“Think back a few hundred years,” Joel Gold says. “The idea of walking into Times Square would have been crazy-making to absolutely anyone. For most of human history, there weren’t strangers bumping into you. You lived in a place where there were fifty people, and you knew all of them intimately.” Now such collisions are constant: a smartphone is a Times Square that we carry around in our pocket. “If living in New York City is a risk factor of psychosis, then why not the Internet?” Gold continues. “We’re not saying, ‘Don’t let your children surf the Web—they will be psychotic.’ We are saying, ‘This is something we should think about.’ ” Just as Times Square is a diversion for some people and a stressful place for others, the cyclopic camera above a laptop’s screen might, for a certain type of person, become a source of corrosive unease.

So-called 'synthetic marijuana' linked to serious health problems

SCBs are often sold as safe alternatives to marijuana that, because of their chemical structures, will not be discovered through standard drug screenings. This feature makes them popular among groups who want to elude detection, such as adolescents and military personnel. SCBs are also more potent than ?9-THC; "these are highly efficacious drugs; they tend to activate the CB1 receptor to a greater degree than we can ever get to with THC from marijuana," says William E. Fantegrossi, a behavioral pharmacologist at UAMS. As a result, some users turn to them to achieve a more intense high.

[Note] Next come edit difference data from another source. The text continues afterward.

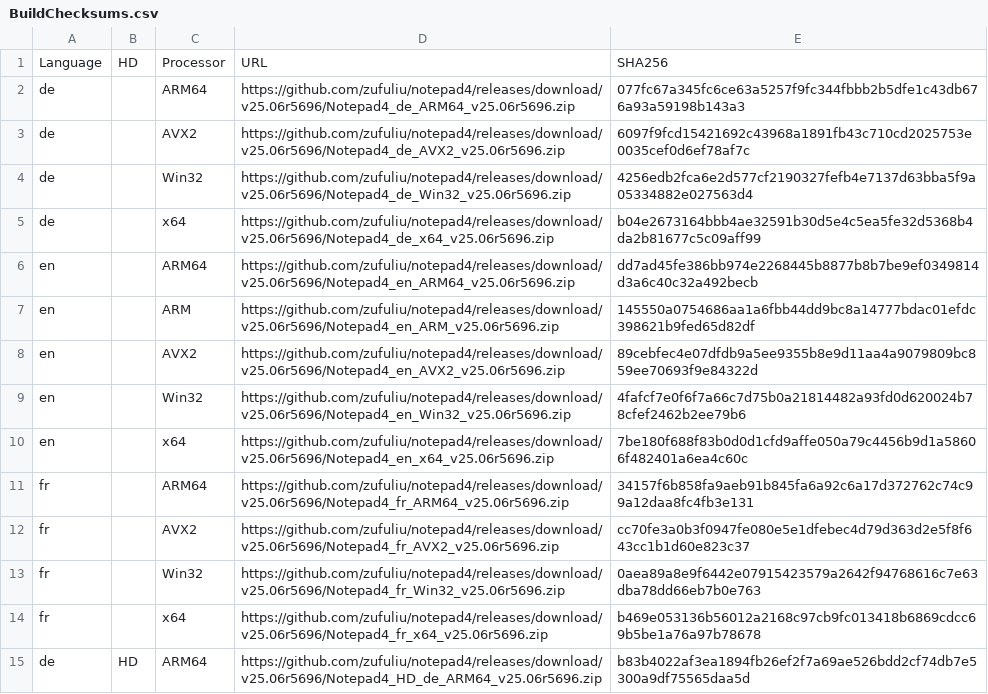
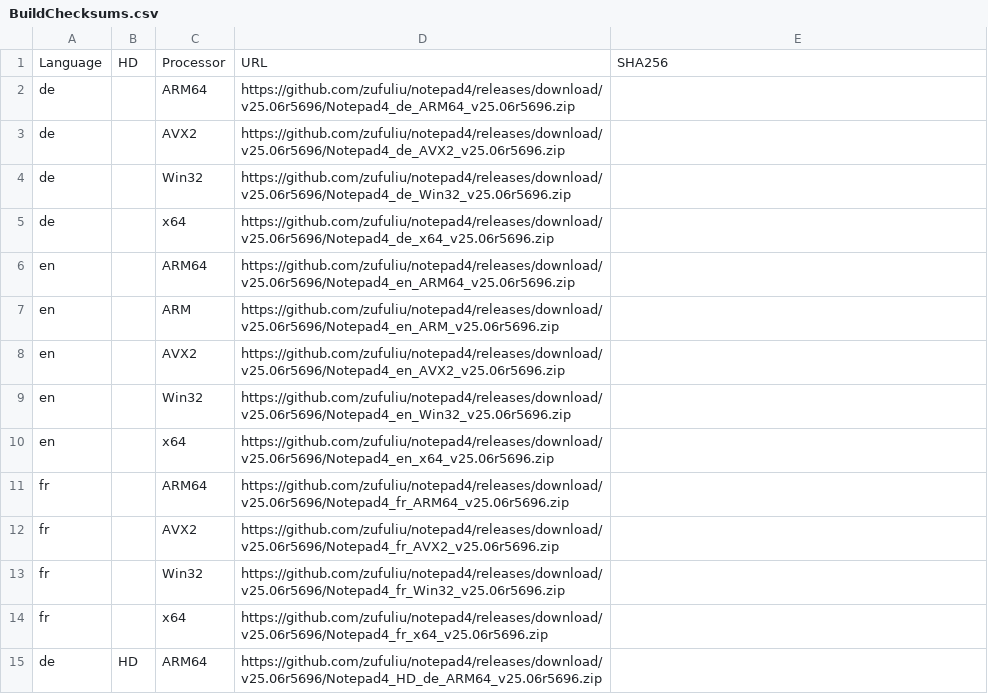
Before and after one commit to teknowledgist/Chocolatey-packages, a CSV file: automatic/notepad4/tools/BuildChecksums.csv, drawn as a sheet; only a part is shown; the diff covers the shown part only; the diff names each change by its address in the sheet, - before the commit and + after, or states it on an @@ line.

```diff
--- a/automatic/notepad4/tools/BuildChecksums.csv
+++ b/automatic/notepad4/tools/BuildChecksums.csv
-E2: 077fc67a345fc6ce63a5257f9fc344fbbb2b5dfe1c43db676a93a59198b143a3
+E2: (empty)
-E3: 6097f9fcd15421692c43968a1891fb43c710cd2025753e0035cef0d6ef78af7c
+E3: (empty)
-E4: 4256edb2fca6e2d577cf2190327fefb4e7137d63bba5f9a05334882e027563d4
+E4: (empty)
-E5: b04e2673164bbb4ae32591b30d5e4c5ea5fe32d5368b4da2b81677c5c09aff99
+E5: (empty)
-E6: dd7ad45fe386bb974e2268445b8877b8b7be9ef0349814d3a6c40c32a492becb
+E6: (empty)
-E7: 145550a0754686aa1a6fbb44dd9bc8a14777bdac01efdc398621b9fed65d82df
+E7: (empty)
-E8: 89cebfec4e07dfdb9a5ee9355b8e9d11aa4a9079809bc859ee70693f9e84322d
+E8: (empty)
-E9: 4fafcf7e0f6f7a66c7d75b0a21814482a93fd0d620024b78cfef2462b2ee79b6
+E9: (empty)
-E10: 7be180f688f83b0d0d1cfd9affe050a79c4456b9d1a58606f482401a6ea4c60c
+E10: (empty)
-E11: 34157f6b858fa9aeb91b845fa6a92c6a17d372762c74c99a12daa8fc4fb3e131
+E11: (empty)
-E12: cc70fe3a0b3f0947fe080e5e1dfebec4d79d363d2e5f8f643cc1b1d60e823c37
+E12: (empty)
-E13: 0aea89a8e9f6442e07915423579a2642f94768616c7e63dba78dd66eb7b0e763
+E13: (empty)
-E14: b469e053136b56012a2168c97cb9fc013418b6869cdcc69b5be1a76a97b78678
+E14: (empty)
-E15: b83b4022af3ea1894fb26ef2f7a69ae526bdd2cf74db7e5300a9df75565daa5d
+E15: (empty)
```
Also changed, not shown: 58 edited cells elsewhere in this file, 26 other files.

A range of both acute and long-term adverse effects of SCB use are reported in clinical case studies, including seizures and convulsions, kidney injury, cardiotoxicity, strokes, anxiety, and psychosis in susceptible individuals, as well as tolerance, withdrawal, and dependence. Twenty deaths have also been linked to SCB use.

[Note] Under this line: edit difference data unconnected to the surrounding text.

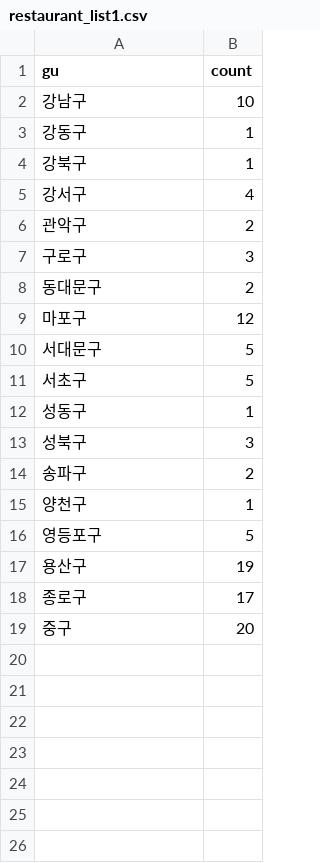
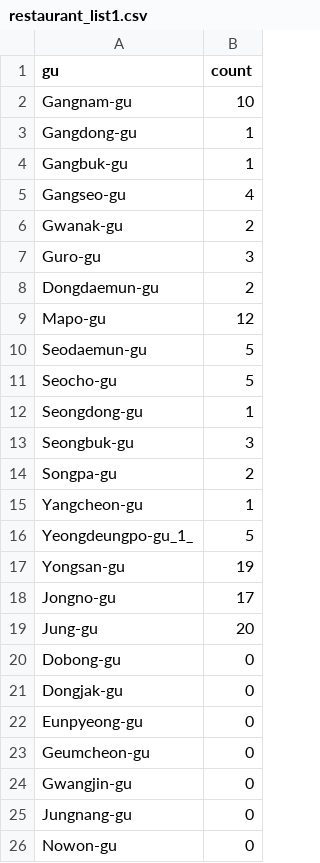
Before and after one commit to telecaster15/tourbigdata, a CSV file: data/location/restaurant_list1.csv, drawn as a sheet.

Commit message:
fix

```diff
--- a/data/location/restaurant_list1.csv
+++ b/data/location/restaurant_list1.csv
@@ -1,19 +1,26 @@
 gu,count
-강남구,10
-강동구,1
-강북구,1
-강서구,4
-관악구,2
-구로구,3
-동대문구,2
-마포구,12
-서대문구,5
-서초구,5
-성동구,1
-성북구,3
-송파구,2
-양천구,1
-영등포구,5
-용산구,19
-종로구,17
-중구,20
+Gangnam-gu,10
+Gangdong-gu,1
+Gangbuk-gu,1
+Gangseo-gu,4
+Gwanak-gu,2
+Guro-gu,3
+Dongdaemun-gu,2
+Mapo-gu,12
+Seodaemun-gu,5
+Seocho-gu,5
+Seongdong-gu,1
+Seongbuk-gu,3
+Songpa-gu,2
+Yangcheon-gu,1
+Yeongdeungpo-gu_1_,5
+Yongsan-gu,19
+Jongno-gu,17
+Jung-gu,20
+Dobong-gu,0
+Dongjak-gu,0
+Eunpyeong-gu,0
+Geumcheon-gu,0
+Gwangjin-gu,0
+Jungnang-gu,0
+Nowon-gu,0
```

CBT creates lasting changes in connectivity, drugs do not

In the original study, participants underwent fMRI imaging to assess the brain’s response to images of faces expressing different emotions, before and after six months of CBT. Participants were already taking medication when they took part in the study, and so were compared to a group receiving medication only. The group receiving medication only did not show any increases in connectivity, suggesting that the effects on brain connections could be attributed to the CBT. For the new study, the health of 15 of the 22 participants who received CBT was tracked for eight years through their medical records. They were also sent a questionnaire at the end of this period to assess their level of recovery and wellbeing. The results show that increases in connectivity between several brain regions – most importantly the amygdala (the brain’s threat centre) and the frontal lobes (which are involved in thinking and reasoning) – are associated with long-term recovery from psychosis. This is the first time that changes in the brain associated with CBT have been shown to be associated with long-term recovery in people with psychosis.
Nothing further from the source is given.